- **RECORDS SUPPLIED**:
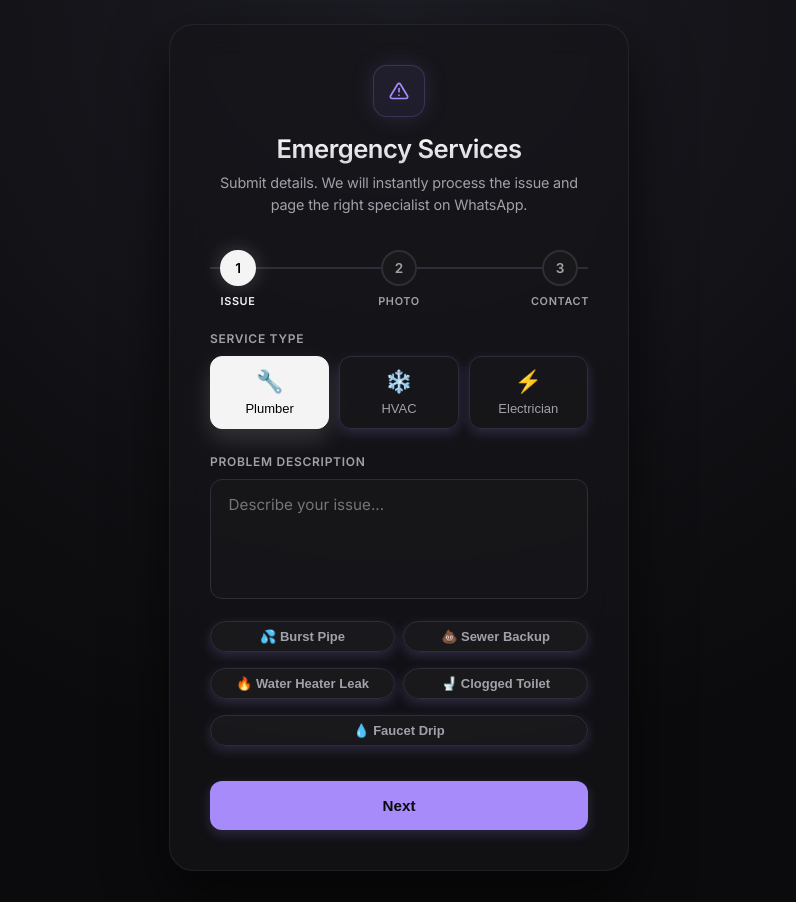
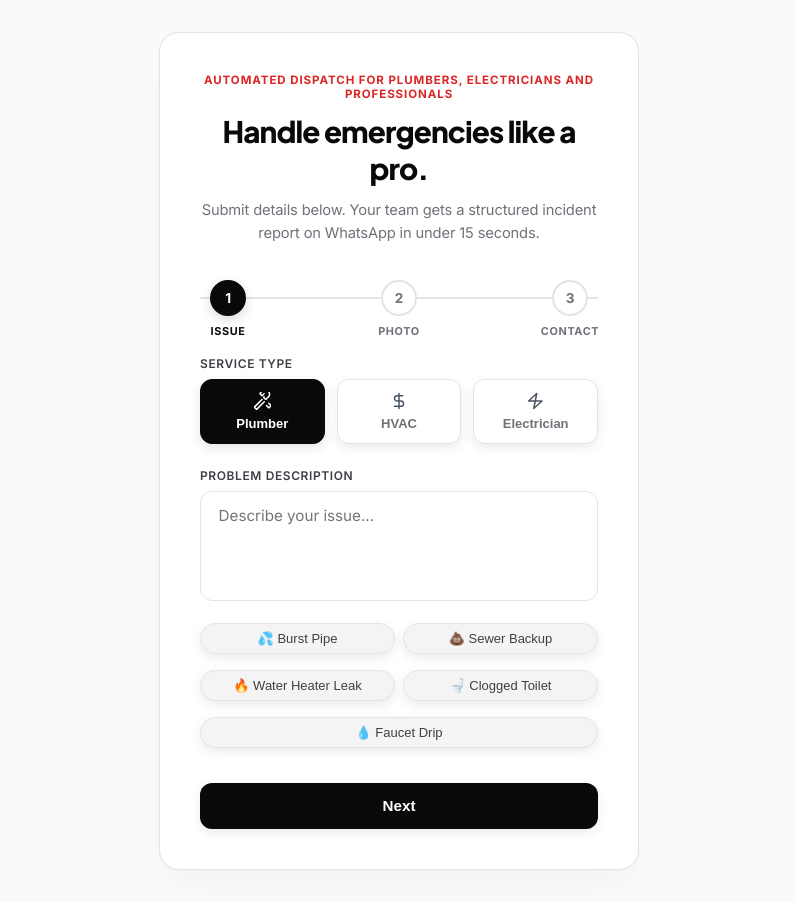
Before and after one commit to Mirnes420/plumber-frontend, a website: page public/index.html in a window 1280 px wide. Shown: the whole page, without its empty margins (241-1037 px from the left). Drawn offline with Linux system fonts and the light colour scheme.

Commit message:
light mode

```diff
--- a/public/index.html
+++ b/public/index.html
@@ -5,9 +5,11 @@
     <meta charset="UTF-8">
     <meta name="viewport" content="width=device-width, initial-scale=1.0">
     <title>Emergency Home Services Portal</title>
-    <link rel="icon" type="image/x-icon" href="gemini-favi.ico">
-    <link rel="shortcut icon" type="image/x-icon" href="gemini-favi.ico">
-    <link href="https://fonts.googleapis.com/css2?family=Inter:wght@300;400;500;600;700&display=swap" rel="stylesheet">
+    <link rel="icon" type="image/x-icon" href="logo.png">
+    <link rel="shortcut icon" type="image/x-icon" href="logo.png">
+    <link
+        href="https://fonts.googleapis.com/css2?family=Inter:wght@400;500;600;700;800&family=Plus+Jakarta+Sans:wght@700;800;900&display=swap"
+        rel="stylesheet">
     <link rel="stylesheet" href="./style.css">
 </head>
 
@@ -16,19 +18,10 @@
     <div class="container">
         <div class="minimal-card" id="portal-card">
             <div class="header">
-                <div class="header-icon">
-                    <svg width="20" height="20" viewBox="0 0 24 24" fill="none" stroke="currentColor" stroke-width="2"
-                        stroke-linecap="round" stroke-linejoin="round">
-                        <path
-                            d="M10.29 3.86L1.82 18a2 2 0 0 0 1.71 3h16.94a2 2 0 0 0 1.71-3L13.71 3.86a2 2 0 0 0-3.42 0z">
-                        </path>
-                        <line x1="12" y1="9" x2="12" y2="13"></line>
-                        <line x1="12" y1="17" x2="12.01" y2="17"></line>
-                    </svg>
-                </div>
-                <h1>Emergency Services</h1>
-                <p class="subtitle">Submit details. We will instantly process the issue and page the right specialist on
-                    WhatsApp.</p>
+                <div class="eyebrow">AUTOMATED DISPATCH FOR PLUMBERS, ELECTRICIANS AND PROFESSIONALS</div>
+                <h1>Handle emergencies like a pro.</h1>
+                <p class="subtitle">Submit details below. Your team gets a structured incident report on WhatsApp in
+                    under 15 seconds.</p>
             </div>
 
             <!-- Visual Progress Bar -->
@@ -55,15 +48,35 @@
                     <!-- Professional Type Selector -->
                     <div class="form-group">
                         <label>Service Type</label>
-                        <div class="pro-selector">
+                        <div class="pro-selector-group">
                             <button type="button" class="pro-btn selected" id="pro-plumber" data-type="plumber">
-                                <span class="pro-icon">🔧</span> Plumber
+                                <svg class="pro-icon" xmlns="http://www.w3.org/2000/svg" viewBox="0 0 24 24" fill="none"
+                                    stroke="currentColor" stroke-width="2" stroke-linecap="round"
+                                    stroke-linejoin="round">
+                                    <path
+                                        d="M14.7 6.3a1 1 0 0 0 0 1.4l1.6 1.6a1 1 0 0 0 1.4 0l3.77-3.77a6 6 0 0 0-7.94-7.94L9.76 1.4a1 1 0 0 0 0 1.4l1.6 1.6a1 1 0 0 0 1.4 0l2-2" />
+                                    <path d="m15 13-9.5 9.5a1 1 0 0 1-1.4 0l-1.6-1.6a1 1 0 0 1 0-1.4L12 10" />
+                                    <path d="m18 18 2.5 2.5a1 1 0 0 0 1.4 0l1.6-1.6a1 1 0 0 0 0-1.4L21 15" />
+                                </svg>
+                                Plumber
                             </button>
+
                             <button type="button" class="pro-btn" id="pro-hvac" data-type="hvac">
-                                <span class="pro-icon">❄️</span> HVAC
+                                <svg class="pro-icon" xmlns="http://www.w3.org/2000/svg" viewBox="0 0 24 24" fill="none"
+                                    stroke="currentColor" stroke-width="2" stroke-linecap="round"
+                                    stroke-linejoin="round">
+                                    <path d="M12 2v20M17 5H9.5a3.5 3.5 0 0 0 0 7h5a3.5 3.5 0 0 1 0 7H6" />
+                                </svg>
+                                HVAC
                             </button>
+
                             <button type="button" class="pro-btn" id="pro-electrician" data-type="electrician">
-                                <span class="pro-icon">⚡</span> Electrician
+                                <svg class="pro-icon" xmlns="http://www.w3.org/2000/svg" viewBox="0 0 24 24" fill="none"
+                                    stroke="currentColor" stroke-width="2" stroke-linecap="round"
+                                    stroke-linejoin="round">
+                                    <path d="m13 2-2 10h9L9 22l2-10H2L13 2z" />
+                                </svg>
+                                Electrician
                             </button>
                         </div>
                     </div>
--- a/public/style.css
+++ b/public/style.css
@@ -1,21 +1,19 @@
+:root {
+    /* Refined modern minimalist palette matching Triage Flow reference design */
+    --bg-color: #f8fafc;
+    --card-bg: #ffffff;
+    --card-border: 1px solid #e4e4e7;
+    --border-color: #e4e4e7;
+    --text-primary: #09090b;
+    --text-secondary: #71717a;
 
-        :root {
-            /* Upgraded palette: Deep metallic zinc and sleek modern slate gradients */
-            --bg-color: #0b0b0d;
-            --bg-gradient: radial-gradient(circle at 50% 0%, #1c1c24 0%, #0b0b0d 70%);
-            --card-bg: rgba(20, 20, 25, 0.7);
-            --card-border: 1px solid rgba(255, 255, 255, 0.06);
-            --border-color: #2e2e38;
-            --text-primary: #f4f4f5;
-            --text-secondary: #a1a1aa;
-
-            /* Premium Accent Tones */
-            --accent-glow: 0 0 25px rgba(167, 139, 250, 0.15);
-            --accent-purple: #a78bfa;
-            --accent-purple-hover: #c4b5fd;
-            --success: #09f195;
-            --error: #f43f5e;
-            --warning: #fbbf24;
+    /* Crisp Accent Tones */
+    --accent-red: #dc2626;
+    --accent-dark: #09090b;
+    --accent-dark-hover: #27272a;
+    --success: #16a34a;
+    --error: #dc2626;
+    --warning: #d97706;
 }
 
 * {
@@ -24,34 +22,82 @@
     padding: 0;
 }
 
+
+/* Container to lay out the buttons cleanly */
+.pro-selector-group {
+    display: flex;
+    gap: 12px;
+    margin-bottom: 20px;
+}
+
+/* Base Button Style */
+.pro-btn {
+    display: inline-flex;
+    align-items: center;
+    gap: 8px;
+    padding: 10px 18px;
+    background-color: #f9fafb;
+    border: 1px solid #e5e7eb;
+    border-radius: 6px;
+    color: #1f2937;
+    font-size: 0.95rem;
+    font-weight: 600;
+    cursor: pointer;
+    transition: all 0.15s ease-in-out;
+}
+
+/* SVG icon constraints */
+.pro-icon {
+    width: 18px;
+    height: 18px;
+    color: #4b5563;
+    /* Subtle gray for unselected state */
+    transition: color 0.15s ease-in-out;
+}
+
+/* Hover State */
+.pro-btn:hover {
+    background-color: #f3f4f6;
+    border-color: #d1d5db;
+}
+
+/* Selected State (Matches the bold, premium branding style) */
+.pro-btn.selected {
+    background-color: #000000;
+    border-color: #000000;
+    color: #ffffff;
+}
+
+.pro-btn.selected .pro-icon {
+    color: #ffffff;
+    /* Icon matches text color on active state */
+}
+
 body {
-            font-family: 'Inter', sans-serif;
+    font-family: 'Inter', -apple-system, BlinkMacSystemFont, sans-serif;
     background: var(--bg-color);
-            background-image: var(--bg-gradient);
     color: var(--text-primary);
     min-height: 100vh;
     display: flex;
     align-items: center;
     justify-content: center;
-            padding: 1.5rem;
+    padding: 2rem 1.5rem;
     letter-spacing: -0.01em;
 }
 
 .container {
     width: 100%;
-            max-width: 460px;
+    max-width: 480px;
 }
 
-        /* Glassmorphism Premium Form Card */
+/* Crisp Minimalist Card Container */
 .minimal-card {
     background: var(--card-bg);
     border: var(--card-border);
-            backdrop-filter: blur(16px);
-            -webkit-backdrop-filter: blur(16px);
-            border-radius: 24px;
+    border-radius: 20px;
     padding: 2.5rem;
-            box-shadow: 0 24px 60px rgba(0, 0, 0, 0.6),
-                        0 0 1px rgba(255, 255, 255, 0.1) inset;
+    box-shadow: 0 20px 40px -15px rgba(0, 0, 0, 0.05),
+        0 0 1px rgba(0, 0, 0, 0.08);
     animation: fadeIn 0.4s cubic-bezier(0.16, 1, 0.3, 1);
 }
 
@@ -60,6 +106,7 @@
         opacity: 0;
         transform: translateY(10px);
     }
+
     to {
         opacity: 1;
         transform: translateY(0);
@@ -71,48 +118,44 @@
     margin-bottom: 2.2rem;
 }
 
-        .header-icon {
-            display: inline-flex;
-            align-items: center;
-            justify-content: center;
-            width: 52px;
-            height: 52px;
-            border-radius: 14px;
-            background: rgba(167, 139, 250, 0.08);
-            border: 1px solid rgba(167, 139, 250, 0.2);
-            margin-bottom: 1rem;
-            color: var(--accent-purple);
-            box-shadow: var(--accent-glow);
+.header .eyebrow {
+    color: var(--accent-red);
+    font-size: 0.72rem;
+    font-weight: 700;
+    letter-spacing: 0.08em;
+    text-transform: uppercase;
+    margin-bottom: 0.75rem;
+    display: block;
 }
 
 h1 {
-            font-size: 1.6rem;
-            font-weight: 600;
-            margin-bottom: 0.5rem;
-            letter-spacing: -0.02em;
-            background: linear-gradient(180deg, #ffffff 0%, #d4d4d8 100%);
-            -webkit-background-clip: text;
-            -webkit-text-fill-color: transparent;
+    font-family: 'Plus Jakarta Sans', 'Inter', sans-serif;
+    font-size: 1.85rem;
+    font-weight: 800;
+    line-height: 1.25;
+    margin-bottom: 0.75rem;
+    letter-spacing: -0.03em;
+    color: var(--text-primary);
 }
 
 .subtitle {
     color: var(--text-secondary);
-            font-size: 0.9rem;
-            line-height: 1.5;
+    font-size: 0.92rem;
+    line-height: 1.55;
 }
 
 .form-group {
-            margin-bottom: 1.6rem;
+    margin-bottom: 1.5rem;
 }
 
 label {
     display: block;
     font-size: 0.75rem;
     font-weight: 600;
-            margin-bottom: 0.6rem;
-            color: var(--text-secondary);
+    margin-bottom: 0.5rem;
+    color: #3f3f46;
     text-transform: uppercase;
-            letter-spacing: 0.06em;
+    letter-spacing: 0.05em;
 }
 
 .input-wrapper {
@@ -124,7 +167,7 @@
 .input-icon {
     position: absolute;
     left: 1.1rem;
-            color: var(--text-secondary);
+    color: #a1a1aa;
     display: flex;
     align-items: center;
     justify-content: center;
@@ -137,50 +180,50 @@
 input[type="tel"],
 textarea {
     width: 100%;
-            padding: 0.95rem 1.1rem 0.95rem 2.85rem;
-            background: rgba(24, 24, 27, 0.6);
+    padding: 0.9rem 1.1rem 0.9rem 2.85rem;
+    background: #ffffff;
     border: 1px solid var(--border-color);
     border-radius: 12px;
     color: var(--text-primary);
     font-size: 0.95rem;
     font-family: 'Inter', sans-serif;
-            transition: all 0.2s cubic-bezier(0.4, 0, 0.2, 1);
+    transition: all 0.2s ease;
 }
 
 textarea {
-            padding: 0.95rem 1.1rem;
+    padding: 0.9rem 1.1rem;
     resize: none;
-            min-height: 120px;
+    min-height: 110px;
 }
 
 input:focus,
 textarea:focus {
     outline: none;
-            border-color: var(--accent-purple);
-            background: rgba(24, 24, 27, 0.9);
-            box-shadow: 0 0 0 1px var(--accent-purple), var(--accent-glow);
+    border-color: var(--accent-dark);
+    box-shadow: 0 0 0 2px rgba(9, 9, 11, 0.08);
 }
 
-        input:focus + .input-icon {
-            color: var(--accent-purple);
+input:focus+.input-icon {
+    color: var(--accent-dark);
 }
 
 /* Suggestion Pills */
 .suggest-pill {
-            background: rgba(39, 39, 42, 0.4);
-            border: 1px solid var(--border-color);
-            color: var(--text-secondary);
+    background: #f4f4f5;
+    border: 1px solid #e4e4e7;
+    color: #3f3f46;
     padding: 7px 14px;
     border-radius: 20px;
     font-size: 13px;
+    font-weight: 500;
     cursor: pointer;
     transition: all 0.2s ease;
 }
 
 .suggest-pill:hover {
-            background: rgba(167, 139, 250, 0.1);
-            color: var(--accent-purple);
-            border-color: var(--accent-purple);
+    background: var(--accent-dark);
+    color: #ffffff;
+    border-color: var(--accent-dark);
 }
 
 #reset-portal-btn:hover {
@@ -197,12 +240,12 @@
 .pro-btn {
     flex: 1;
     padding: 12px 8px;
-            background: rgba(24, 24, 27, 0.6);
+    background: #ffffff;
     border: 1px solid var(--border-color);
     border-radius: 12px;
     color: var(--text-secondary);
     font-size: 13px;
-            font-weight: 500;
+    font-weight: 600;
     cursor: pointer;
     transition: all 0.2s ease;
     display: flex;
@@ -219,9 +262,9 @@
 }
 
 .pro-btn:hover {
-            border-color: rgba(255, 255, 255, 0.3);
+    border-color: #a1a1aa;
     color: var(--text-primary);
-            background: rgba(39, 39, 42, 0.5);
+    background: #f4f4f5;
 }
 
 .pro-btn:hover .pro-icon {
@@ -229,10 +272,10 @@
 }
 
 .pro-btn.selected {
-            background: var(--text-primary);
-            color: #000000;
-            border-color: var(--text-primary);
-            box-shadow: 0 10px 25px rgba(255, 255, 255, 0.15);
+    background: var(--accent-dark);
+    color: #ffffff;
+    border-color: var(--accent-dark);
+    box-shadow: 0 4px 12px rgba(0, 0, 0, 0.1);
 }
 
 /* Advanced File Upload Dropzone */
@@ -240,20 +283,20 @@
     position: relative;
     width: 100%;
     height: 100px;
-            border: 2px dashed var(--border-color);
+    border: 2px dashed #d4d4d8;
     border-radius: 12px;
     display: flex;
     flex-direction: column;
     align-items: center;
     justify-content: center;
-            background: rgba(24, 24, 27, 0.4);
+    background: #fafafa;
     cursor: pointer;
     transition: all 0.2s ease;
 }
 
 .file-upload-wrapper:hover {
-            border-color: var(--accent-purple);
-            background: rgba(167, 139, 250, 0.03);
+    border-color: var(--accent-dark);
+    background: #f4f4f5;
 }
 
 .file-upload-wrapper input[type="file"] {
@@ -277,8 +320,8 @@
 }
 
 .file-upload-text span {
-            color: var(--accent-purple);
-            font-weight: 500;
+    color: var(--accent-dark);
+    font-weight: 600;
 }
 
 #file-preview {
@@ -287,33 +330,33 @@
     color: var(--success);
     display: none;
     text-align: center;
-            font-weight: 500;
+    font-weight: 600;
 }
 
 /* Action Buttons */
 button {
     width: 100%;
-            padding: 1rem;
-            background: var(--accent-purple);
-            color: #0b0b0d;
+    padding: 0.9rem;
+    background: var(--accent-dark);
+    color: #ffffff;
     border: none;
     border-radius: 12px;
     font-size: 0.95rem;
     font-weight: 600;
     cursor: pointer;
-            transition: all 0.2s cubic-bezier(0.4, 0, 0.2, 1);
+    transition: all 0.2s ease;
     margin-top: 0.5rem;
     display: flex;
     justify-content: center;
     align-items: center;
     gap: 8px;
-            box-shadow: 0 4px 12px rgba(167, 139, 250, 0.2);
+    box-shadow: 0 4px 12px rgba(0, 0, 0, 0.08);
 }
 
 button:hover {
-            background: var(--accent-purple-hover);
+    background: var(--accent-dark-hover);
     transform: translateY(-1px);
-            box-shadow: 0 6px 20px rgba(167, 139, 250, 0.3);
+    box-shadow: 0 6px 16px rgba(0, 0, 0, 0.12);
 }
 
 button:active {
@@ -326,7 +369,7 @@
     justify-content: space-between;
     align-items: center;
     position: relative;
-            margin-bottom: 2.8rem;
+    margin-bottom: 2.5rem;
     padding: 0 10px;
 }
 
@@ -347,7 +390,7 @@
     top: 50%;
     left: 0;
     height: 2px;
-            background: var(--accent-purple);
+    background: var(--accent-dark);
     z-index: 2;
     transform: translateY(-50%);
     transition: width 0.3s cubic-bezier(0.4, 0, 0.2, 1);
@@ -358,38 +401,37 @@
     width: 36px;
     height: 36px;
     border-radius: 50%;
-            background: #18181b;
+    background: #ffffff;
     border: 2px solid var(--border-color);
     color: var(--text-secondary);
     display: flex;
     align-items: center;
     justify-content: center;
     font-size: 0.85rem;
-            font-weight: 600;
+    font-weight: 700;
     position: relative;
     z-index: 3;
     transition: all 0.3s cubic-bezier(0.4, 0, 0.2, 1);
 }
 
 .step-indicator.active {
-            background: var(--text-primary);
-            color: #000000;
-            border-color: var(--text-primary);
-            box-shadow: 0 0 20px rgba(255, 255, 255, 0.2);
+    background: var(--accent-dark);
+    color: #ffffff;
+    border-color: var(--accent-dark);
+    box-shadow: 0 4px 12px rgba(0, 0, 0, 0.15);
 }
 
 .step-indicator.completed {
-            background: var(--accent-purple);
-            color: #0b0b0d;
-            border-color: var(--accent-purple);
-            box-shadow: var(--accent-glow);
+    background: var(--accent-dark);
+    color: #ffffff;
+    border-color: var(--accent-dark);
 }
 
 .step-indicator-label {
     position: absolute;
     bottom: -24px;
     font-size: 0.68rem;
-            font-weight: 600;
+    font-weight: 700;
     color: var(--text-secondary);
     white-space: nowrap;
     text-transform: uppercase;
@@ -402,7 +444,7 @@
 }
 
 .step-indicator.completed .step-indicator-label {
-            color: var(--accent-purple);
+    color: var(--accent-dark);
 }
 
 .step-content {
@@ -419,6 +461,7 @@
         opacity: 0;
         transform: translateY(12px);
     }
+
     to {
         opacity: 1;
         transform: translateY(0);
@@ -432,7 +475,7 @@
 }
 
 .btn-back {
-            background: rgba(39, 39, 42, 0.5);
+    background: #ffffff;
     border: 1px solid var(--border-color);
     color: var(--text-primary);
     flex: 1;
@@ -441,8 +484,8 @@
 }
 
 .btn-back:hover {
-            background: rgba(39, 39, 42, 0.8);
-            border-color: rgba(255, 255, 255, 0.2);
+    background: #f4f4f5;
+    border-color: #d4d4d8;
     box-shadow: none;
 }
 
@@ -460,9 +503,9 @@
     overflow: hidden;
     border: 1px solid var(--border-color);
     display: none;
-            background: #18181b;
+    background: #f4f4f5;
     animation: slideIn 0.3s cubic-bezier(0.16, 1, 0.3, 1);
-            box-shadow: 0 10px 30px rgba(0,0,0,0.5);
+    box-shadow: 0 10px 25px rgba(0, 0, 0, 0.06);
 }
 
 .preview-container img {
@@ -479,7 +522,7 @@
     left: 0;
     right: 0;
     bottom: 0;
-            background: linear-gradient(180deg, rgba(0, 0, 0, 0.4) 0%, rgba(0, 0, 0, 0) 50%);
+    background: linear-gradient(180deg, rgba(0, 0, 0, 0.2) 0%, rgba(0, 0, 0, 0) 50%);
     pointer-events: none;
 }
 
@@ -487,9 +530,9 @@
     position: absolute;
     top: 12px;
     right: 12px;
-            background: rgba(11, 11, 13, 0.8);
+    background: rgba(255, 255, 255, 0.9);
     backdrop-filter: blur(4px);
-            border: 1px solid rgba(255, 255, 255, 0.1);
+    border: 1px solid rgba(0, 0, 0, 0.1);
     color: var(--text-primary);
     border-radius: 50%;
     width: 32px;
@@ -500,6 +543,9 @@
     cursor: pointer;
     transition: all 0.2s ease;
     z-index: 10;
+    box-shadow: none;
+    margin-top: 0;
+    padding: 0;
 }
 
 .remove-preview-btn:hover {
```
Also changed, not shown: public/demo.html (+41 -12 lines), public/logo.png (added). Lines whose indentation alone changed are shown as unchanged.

- **WHAT THE EXERCISE ASKS**: A single figure is required: the number of lines in the data above in which the word "none" appears.

- **RESULT**: 12